Screenshot and code edit data
-- -- --
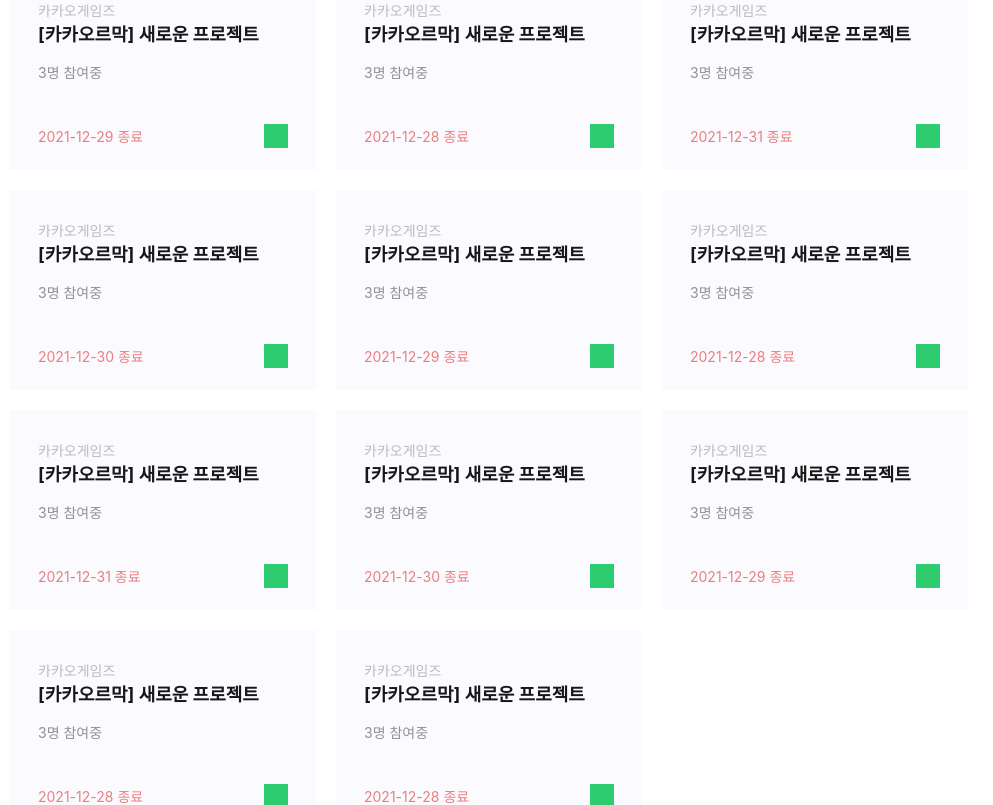
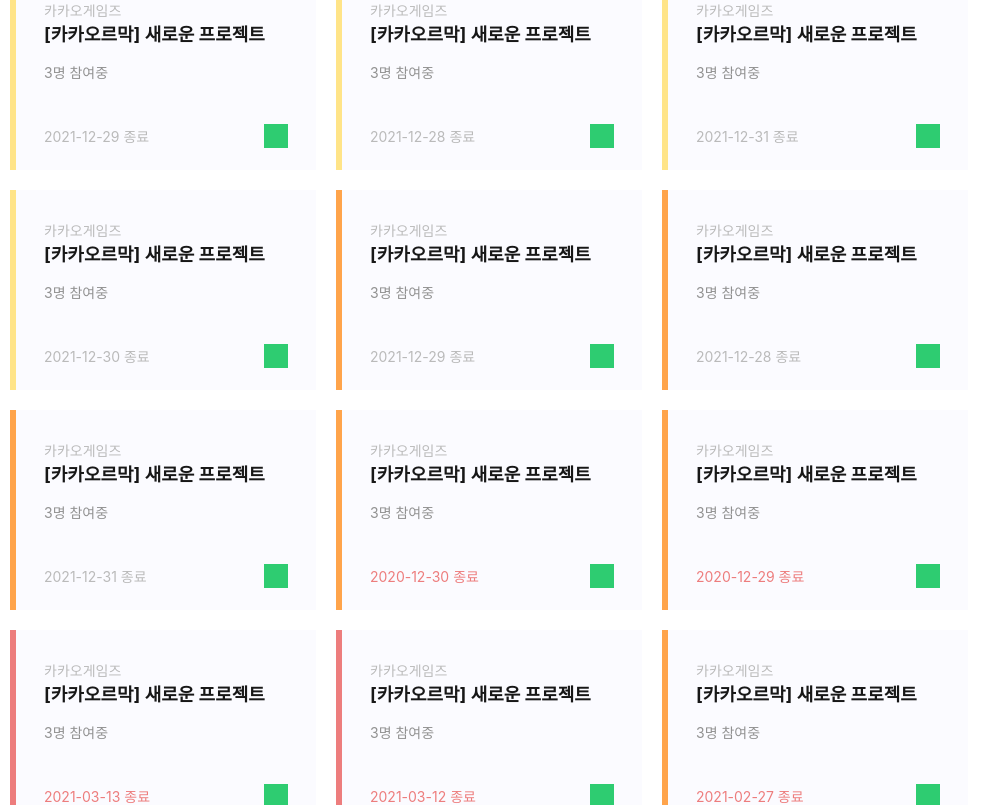
Before and after one commit to kashbug/kashbug-frontend, a Next.js app: page / in a window 1280 px wide. Shown: the part 2320-3125 px from the top of the page, without its empty margins (0-993 px from the left). Built offline with nearby package versions, Linux system fonts and the light colour scheme.

Commit message:
[공통디자인] 리뉴얼

```diff
--- /dev/null
+++ b/src/components/index/projectlist/project.tsx
@@ -0,0 +1,87 @@
+import Link from 'next/link';
+import styled from 'styled-components';
+
+const ProjectBox = styled.li`
+    display: inline-block;
+    margin: 10px;
+    :after {
+        content: '';
+        display: inline-block;
+        height: 200px;
+        vertical-align: middle;
+    }
+`;
+const Level = styled.div`
+    display: inline-block;
+    width: 6px;
+    height: 200px;
+    vertical-align: middle;
+    background-color: ${(props) => props.background || '#ffa44b'};
+`;
+const ProjectItem = styled.a`
+    display: inline-block;
+    padding: 30px 28px 24px;
+    width: 300px;
+    vertical-align: middle;
+    background-color: #fbfbff;
+`;
+const CorporationName = styled.p`
+    font-size: 14px;
+    color: #bbbbbb;
+`;
+const ProjectName = styled.p`
+    font-size: 18px;
+    font-weight: bold;
+    color: #171717;
+`;
+const Participants = styled.p`
+    margin-top: 16px;
+    font-size: 14px;
+    color: #919191;
+`;
+const ClosingDate = styled.p`
+    position: relative;
+    margin-top: 44px;
+    font-size: 14px;
+    color: ${(props) => props.color || "#bababa"};
+`;
+const Checker = styled.div`
+    position: absolute;
+    top: 50%;
+    right: 0;
+    transform: translateY(-50%);
+    width: 24px;
+    height: 24px;
+    background-color: #2ecc71;
+`;
+
+const Project = ({...props}) => {
+    const getDateStr = () => {
+        const today = new Date();
+        const dayOfMonth = today.getDate();
+        today.setDate(dayOfMonth + 7);
+        const year = today.getFullYear();
+        const month = today.getMonth() + 1 > 9 ? today.getMonth() + 1 : '0' + (today.getMonth() + 1);
+        const date = today.getDate() > 9 ? today.getDate() : '0' + today.getDate();
+        return (year + '-' + month + '-' + date);
+    }
+    const today = new Date(getDateStr());
+    const testDate = new Date(props.closingDate);
+    const diffTime = today.getTime() - testDate.getTime();
+    const closingDate = diffTime < 0 ? '#bababa' : '#ed7d7d';
+    return (
+        <ProjectBox>
+            <Level background={props.level}></Level>
+            <Link href={props.href} passHref>
+                <ProjectItem>
+                    <CorporationName>{props.corporationName}</CorporationName>
+                    <ProjectName>{props.projectName}</ProjectName>
+                    <Participants><img /><span>{props.participants}</span>명 참여중</Participants>
+                    <ClosingDate color={closingDate}>{props.closingDate} 종료<Checker /></ClosingDate>
+                </ProjectItem>
+            </Link>
+        </ProjectBox>
+    )
+}
+
+export default Project;
--- a/src/containers/index/projectlist.tsx
+++ b/src/containers/index/projectlist.tsx
@@ -1,12 +1,11 @@
-import { Rowing } from '@material-ui/icons';
-import  Link from 'next/link';
 import React, { useState } from 'react';
 import styled from 'styled-components';
-import CategoryItem from '../../components/index/categoryItem';
+import Project from '../../components/index/projectlist/project';
 
 interface ProjectProps {
     href: string;
     idx: Number;
+    level: Number;
     corporationName: string;
     projectName: string;
     participants: Number;
@@ -29,94 +28,46 @@
 const ProjectList = styled.ul`
     font-size: 0;
 `;
-const Project = ({href, idx, corporationName, projectName, participants, price, closingDate}: ProjectProps) => {
-    const Project = styled.li`
-        display: inline-block;
-        margin: 10px;
-        padding: 30px 28px 24px;
-        width: 306px;
-        background-color: #fbfbff;
-    `;
-    const Box = styled.a`
-    `;
-    const CorporationName = styled.p`
-        font-size: 14px;
-        color: #bbbbbb;
-    `;
-    const ProjectName = styled.p`
-        font-size: 18px;
-        font-weight: bold;
-        color: #171717;
-    `;
-    const Participants = styled.p`
-        margin-top: 16px;
-        font-size: 14px;
-        color: #919191;
-    `;
-    const ClosingDate = styled.p`
-        position: relative;
-        margin-top: 44px;
-        font-size: 14px;
-        color: #ed7d7d;
-    `;
-    const Checker = styled.div`
-        position: absolute;
-        top: 50%;
-        right: 0;
-        transform: translateY(-50%);
-        width: 24px;
-        height: 24px;
-        background-color: #2ecc71;
-    `;
-    return (
-        <Project>
-            <div></div>
-            <Link href={href} passHref>
-                <Box>
-                    <CorporationName>{corporationName}</CorporationName>
-                    <ProjectName>{projectName}</ProjectName>
-                    <Participants><img /><span>{participants}</span>명 참여중</Participants>
-                    <ClosingDate>{closingDate} 종료<Checker /></ClosingDate>
-                </Box>
-            </Link>
-        </Project>
-    )
-}
 const Projects = () => {
     const [projectItems, setProjectItems] = useState<ProjectProps[]>([
-        {idx: 0, href: '#', corporationName: '카카오게임즈', projectName: '[카카오르막] 새로운 프로젝트', participants: 3, price: 30000, closingDate: '2021-12-31'},
-        {idx: 1, href: '#', corporationName: '카카오게임즈', projectName: '[카카오르막] 새로운 프로젝트', participants: 3, price: 20000, closingDate: '2021-12-30'},
-        {idx: 2, href: '#', corporationName: '카카오게임즈', projectName: '[카카오르막] 새로운 프로젝트', participants: 3, price: 10000, closingDate: '2021-12-29'},
-        {idx: 3, href: '#', corporationName: '카카오게임즈', projectName: '[카카오르막] 새로운 프로젝트', participants: 3, price: 20000, closingDate: '2021-12-28'},
-        {idx: 4, href: '#', corporationName: '카카오게임즈', projectName: '[카카오르막] 새로운 프로젝트', participants: 3, price: 30000, closingDate: '2021-12-31'},
-        {idx: 5, href: '#', corporationName: '카카오게임즈', projectName: '[카카오르막] 새로운 프로젝트', participants: 3, price: 20000, closingDate: '2021-12-30'},
-        {idx: 6, href: '#', corporationName: '카카오게임즈', projectName: '[카카오르막] 새로운 프로젝트', participants: 3, price: 10000, closingDate: '2021-12-29'},
-        {idx: 7, href: '#', corporationName: '카카오게임즈', projectName: '[카카오르막] 새로운 프로젝트', participants: 3, price: 20000, closingDate: '2021-12-28'},
-        {idx: 8, href: '#', corporationName: '카카오게임즈', projectName: '[카카오르막] 새로운 프로젝트', participants: 3, price: 30000, closingDate: '2021-12-31'},
-        {idx: 9, href: '#', corporationName: '카카오게임즈', projectName: '[카카오르막] 새로운 프로젝트', participants: 3, price: 20000, closingDate: '2021-12-30'},
-        {idx: 10, href: '#', corporationName: '카카오게임즈', projectName: '[카카오르막] 새로운 프로젝트', participants: 3, price: 10000, closingDate: '2021-12-29'},
-        {idx: 11, href: '#', corporationName: '카카오게임즈', projectName: '[카카오르막] 새로운 프로젝트', participants: 3, price: 20000, closingDate: '2021-12-28'},
-        {idx: 12, href: '#', corporationName: '카카오게임즈', projectName: '[카카오르막] 새로운 프로젝트', participants: 3, price: 30000, closingDate: '2021-12-31'},
-        {idx: 13, href: '#', corporationName: '카카오게임즈', projectName: '[카카오르막] 새로운 프로젝트', participants: 3, price: 20000, closingDate: '2021-12-30'},
-        {idx: 14, href: '#', corporationName: '카카오게임즈', projectName: '[카카오르막] 새로운 프로젝트', participants: 3, price: 10000, closingDate: '2021-12-29'},
-        {idx: 15, href: '#', corporationName: '카카오게임즈', projectName: '[카카오르막] 새로운 프로젝트', participants: 3, price: 20000, closingDate: '2021-12-28'},
-        {idx: 16, href: '#', corporationName: '카카오게임즈', projectName: '[카카오르막] 새로운 프로젝트', participants: 3, price: 20000, closingDate: '2021-12-28'},
+        {idx: 0, href: '#', level: 1, corporationName: '카카오게임즈', projectName: '[카카오르막] 새로운 프로젝트', participants: 3, price: 30000, closingDate: '2021-12-31'},
+        {idx: 1, href: '#', level: 2, corporationName: '카카오게임즈', projectName: '[카카오르막] 새로운 프로젝트', participants: 3, price: 20000, closingDate: '2021-12-30'},
+        {idx: 2, href: '#', level: 3, corporationName: '카카오게임즈', projectName: '[카카오르막] 새로운 프로젝트', participants: 3, price: 10000, closingDate: '2021-12-29'},
+        {idx: 3, href: '#', level: 1, corporationName: '카카오게임즈', projectName: '[카카오르막] 새로운 프로젝트', participants: 3, price: 20000, closingDate: '2021-12-28'},
+        {idx: 4, href: '#', level: 1, corporationName: '카카오게임즈', projectName: '[카카오르막] 새로운 프로젝트', participants: 3, price: 30000, closingDate: '2021-12-31'},
+        {idx: 5, href: '#', level: 1, corporationName: '카카오게임즈', projectName: '[카카오르막] 새로운 프로젝트', participants: 3, price: 20000, closingDate: '2021-12-30'},
+        {idx: 6, href: '#', level: 1, corporationName: '카카오게임즈', projectName: '[카카오르막] 새로운 프로젝트', participants: 3, price: 10000, closingDate: '2021-12-29'},
+        {idx: 7, href: '#', level: 1, corporationName: '카카오게임즈', projectName: '[카카오르막] 새로운 프로젝트', participants: 3, price: 20000, closingDate: '2021-12-28'},
+        {idx: 8, href: '#', level: 1, corporationName: '카카오게임즈', projectName: '[카카오르막] 새로운 프로젝트', participants: 3, price: 30000, closingDate: '2021-12-31'},
+        {idx: 9, href: '#', level: 1, corporationName: '카카오게임즈', projectName: '[카카오르막] 새로운 프로젝트', participants: 3, price: 20000, closingDate: '2021-12-30'},
+        {idx: 10, href: '#', level: 2, corporationName: '카카오게임즈', projectName: '[카카오르막] 새로운 프로젝트', participants: 3, price: 10000, closingDate: '2021-12-29'},
+        {idx: 11, href: '#', level: 2, corporationName: '카카오게임즈', projectName: '[카카오르막] 새로운 프로젝트', participants: 3, price: 20000, closingDate: '2021-12-28'},
+        {idx: 12, href: '#', level: 2, corporationName: '카카오게임즈', projectName: '[카카오르막] 새로운 프로젝트', participants: 3, price: 30000, closingDate: '2021-12-31'},
+        {idx: 13, href: '#', level: 2, corporationName: '카카오게임즈', projectName: '[카카오르막] 새로운 프로젝트', participants: 3, price: 20000, closingDate: '2020-12-30'},
+        {idx: 14, href: '#', level: 2, corporationName: '카카오게임즈', projectName: '[카카오르막] 새로운 프로젝트', participants: 3, price: 10000, closingDate: '2020-12-29'},
+        {idx: 15, href: '#', level: 3, corporationName: '카카오게임즈', projectName: '[카카오르막] 새로운 프로젝트', participants: 3, price: 10000, closingDate: '2021-03-13'},
+        {idx: 16, href: '#', level: 3, corporationName: '카카오게임즈', projectName: '[카카오르막] 새로운 프로젝트', participants: 3, price: 10000, closingDate: '2021-03-12'},
+        {idx: 17, href: '#', level: 2, corporationName: '카카오게임즈', projectName: '[카카오르막] 새로운 프로젝트', participants: 3, price: 20000, closingDate: '2021-02-27'},
+        {idx: 18, href: '#', level: 2, corporationName: '카카오게임즈', projectName: '[카카오르막] 새로운 프로젝트', participants: 3, price: 20000, closingDate: '2021-03-06'},
     ]);
 
     return (
         <>
             <Wrap>
                 <Title>새로운 프로젝트</Title>
-                <ProjectList >
-                    {projectItems.map((row, index) =>
-                        <Project key={`${index}_key`} href={row.href} idx={row.idx} corporationName={row.corporationName} projectName={row.projectName} participants={row.participants} price={row.price} closingDate={row.closingDate} />
-                    )}
+                <ProjectList>
+                    {projectItems.map((row, index) => {
+                        let level = '';
+                        if (row.level === 1) {
+                            level = '#ffe488';
+                        } else if (row.level === 2) {
+                            level = '#ffa44b';
+                        } else if (row.level === 3) {
+                            level = '#ed7d7d';
+                        }
+                        return <Project key={`${index}_key`} href={row.href} idx={row.idx} level={level} corporationName={row.corporationName} projectName={row.projectName} participants={row.participants} price={row.price} closingDate={row.closingDate} />
+                    })}
                 </ProjectList>
-                {/* <ul>
-                    {indexItems.map((row, index) =>
-                        <CategoryItem key={`${index}_key`} href={row.href} corporationName={row.corporationName} projectName={row.projectName} price={row.price} closingDate={row.closingDate} />
-                    )}
-                </ul> */}
             </Wrap>
         </>
     );
```
Also changed, not shown: src/components/common/footer.tsx (+6 -6 lines), src/components/index/intro.tsx (+8 -8 lines), src/containers/common/header.tsx (+10 -10 lines).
-- -- --
• Action item: When a line in the data contains "ProjectBox", return it as written.

• Answer to the exercise:
+const ProjectBox = styled.li`
+        <ProjectBox>
+        </ProjectBox>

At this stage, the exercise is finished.